Coral reefs are one of the world’s ecosystems most threatened by climate change as warming waters lead to coral bleaching, threatening marine species that millions of people depend on for food and income. Combine that with more localized threats such as pollution, overfishing, disease, unregulated development and tourism, and the future of the world’s reefs looks bleak if nothing is done to address these problems.
That’s why in mid-2019, Internews’ Earth Journalism Network, with support from the Summit Foundation, launched the Mesoamerican Reef Reporting Project. The goal: To increase and improve news coverage on the health of a reef system that stretches more than 1,000 kilometers along the coasts of Mexico, Belize, Guatemala and Honduras.

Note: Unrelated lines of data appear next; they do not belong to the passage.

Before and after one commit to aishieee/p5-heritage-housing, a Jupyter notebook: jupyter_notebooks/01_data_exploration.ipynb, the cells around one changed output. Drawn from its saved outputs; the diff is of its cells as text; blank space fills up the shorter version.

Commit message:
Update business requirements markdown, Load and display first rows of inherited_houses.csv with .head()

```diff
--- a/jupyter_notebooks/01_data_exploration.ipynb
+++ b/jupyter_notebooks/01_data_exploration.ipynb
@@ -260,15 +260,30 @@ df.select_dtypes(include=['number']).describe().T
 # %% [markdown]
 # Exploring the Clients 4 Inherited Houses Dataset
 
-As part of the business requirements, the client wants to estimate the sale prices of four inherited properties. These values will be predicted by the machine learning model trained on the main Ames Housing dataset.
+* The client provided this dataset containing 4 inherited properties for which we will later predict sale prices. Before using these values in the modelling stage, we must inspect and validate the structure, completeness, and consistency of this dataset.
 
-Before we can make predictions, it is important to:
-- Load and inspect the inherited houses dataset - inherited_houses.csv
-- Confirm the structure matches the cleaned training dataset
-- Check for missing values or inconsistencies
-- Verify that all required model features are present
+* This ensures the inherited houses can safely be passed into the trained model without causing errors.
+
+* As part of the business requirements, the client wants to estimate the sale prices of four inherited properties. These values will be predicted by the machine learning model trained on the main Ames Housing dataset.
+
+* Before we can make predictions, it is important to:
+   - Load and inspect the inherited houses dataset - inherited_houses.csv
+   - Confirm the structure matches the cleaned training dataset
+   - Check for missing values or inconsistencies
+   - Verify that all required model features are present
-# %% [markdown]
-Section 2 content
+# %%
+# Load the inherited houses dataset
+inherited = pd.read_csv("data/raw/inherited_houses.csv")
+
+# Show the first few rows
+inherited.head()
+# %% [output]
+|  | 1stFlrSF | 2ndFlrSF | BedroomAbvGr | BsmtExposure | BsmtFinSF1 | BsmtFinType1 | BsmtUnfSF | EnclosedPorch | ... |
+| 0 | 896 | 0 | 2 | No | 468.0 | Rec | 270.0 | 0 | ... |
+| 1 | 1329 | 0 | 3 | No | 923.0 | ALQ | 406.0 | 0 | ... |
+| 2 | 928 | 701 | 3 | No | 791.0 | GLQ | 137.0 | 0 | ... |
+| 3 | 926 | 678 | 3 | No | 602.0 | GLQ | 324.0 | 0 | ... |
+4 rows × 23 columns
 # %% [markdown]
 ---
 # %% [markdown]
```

The longest barrier reef in the Western hemisphere – and the second longest in the world — the Mesoamerican Reef plays a vital role in coastal protection, tourism, food security and biodiversity, and supports the economies of many coastal communities in these four countries.
Over the nine months of this project, we hosted two media workshops – one in Mexico and one in Belize – training a total of 28 journalists who produced nearly 50 stories. We also provided 10 reporters with small reporting grants and mentorship to help them better report on these issues, enhance their knowledge of the challenges facing the reef and of ways to conserve its health.
Those reporters produced 17 stories (three from Guatemala, five from Belize, five from Mexico and four from Honduras), which you can read versions of on our website. They are a mix of news, features, photo essays and videos, providing a wide and in-depth view of challenges the Mesoamerican Reef faces across the region. Here are some examples:
- In Mexico, Adriana Varillas explored the threat posed by sargassum, a pelagic macroalgae that effectively suffocates the reef, as well as “white syndrome,” an emerging disease that can kill corals in just weeks, threatening marine biodiversity and local economies.
- Around the Yucatan Peninsula, Manuel Alejandro Castro Flores looked at how sewage from hotels and other infrastructure built to accommodate a growing tourism industry is altering ocean nutrients that allow for the growth of algae that deprives corals of light and oxygen.
- The lack of solid waste management is also impacting the reef in Belize, as Dion Vansen explained in this story.
- Further south, Oswaldo Hernandez in Guatemala wrote about how pressures put on a protected marine area by overfishing could lead to its collapse.
- iIlegal and unregulated fishing are also threatening marine resources in Belize, as TV reporter Courtney Weatherburne explained.
- Meanwhile, Francelia Solano investigated how criminal activity connected to the drug trade, mining activities and monoculture plantations are all threatening the mangrove forests that protect coastal areas and help purify the water coral reefs rely on.
Many reporters also looked at how places are responding to these challenges. For example, Patricia González picked up on how parametric insurance is being tested in Guatemala as a way to secure long-term financing for coral reef restoration, while Josué Quintana Gómez reported on the recent opening in Honduras of Central America’s first coral aquarium. And despite all these threats, researchers in many places are also working to improve protection and conservation efforts, as Rodolfo Juarez Olvera reported in this four-part video story.
As the final part of the project, EJN and the Healthy Reefs for Healthy People Initiative (HRI) hosted a webinar on the health of the Mesoamerican Reef on February 18. That followed the release of the Mesoamerican Reef Report Card, a tool put out every two years by the Healthy Reefs initiative.
The stories made a mark among our followers, generating strong engagement on social media and hitting on many issues that marine and ocean conservation organizations are working to highlight.
“This Mesoamerican Reef Reporting project was pretty remarkable for how much it was able to achieve despite relatively limited resources,” said EJN Executive Director James Fahn. “There is definitely a strong need for continuing this work in the region, and we are hoping we can eventually do so.”
(Banner photo: Mesoamerican reef. Credit: Healthy Reefs)